A cryptocurrency wallet belonging to the now closed crypto exchange BTC-e has just moved 10,000 bitcoin (BTC), currently worth over $165 million, to various exchanges, personal wallets, and other sources on November 23.
A Chainalysis report from November 23 He suggested that while this withdrawal is the largest made by BTC-e since April 2018, both BTC-e and WEX -an exchange that believed to be the successor to BTC-e– they sent small amounts of BTC to the Russian electronic payment service Webmoney on October 26, before making a test payment on November 11, and then transferring another 100 BTC on November 21.
Of the total amount sent, 9,950 BTC is believed to still be in personal wallets, while the rest moved through intermediaries before ending up at four deposit addresses on two large exchanges.
The co-founder and CEO of blockchain analytics firm Cryptoquant, Ki Young Ju also verified the findings, noting that 0.6% of the funds were sent to exchanges and may represent sell-side liquidity.
In a tweet on November 24, Young Ju shared images of the transfer noting that the BTC had been in the wallet for over seven years.
7-year-old 10,000 $BTC moved today.
No surprise, it’s from criminals, like most of the old Bitcoins. It’s the BTC-e exchange wallet related to the 2014 Mt. Gox hack.
— Ki Young Ju (@ki_young_ju) November 24, 2022
Today 10,000 BTC have been moved with 7 years old. Not a surprise, it’s from criminals, like most old bitcoins. It’s the wallet from the BTC-e exchange, related to the 2014 Mt. Gox hack. They sent 65 BTC to @hitbtc a few hours ago, so it’s not a government auction or anything.
Young Ju also mentioned that 65 BTC had been transferred to the HitBTC crypto exchange and asked them to suspend the account for suspicious activity.
Mt. Gox was a Tokyo-based crypto exchange that once accounted for more than 70% of bitcoin transactions.
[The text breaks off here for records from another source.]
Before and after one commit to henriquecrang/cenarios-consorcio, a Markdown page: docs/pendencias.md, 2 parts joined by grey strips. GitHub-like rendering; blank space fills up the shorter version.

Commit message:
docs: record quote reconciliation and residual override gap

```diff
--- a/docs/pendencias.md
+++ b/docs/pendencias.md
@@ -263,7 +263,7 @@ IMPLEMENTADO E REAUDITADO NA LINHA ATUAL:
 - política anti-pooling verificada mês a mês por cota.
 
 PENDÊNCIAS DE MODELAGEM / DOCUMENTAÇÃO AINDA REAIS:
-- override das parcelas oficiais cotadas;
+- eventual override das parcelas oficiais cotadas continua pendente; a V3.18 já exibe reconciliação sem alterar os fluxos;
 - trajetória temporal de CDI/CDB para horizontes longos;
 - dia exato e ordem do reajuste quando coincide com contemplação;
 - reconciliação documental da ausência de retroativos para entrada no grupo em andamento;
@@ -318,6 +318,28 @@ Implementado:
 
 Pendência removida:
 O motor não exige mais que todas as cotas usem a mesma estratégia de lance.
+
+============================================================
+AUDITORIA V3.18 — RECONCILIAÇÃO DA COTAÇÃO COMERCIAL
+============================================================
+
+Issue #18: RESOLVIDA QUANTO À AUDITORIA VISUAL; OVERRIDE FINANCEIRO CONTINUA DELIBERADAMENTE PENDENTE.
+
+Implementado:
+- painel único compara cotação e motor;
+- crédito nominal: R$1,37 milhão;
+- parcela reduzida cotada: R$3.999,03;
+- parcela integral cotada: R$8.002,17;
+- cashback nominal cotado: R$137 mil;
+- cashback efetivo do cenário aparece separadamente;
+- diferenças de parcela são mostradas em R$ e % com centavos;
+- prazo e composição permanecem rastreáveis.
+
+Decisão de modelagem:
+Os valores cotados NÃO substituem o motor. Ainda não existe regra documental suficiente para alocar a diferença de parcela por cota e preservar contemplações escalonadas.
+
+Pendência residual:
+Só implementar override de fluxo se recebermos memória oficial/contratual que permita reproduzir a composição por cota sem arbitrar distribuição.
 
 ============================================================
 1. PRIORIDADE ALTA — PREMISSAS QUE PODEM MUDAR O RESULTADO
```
In 2014, the exchange was hacked, stealing thousands of bitcoin, and the exchange filed for bankruptcy soon after.
The Federal Bureau of Investigation (FBI) in 2017 shut down the website and seized the funds from BTC-e, which had its servers located in the United States, after allegations that it was involved in money laundering, including the cryptocurrencies stolen during the Mt. Gox hack.
According to Chainalysis, at the time of its shutdown, BTC-e still held “a substantial amount of bitcoin,” and in April 2018 it moved more than 30,000 BTC out of its service wallet.
While the owners of BTC-e have tried to remain anonymous, Alexander Vinnik is believed to be the main operator. and has been embroiled in legal battles for the past five years as a result.
A WizSecurity report published in 2017 alleged that BTC-e and Vinnik were directly involved in the Mt. Gox bitcoin heist and from user funds, with the latter being forced to suspend operations and shut down its website following the losses.
Clarification: The information and/or opinions expressed in this article do not necessarily represent the views or editorial line of Cointelegraph. The information presented here should not be taken as financial advice or investment recommendation. All investment and commercial movement involve risks and it is the responsibility of each person to do their due research before making an investment decision.
Investments in crypto assets are not regulated. They may not be suitable for retail investors and the entire amount invested may be lost. The services or products offered are not directed or accessible to investors in Spain.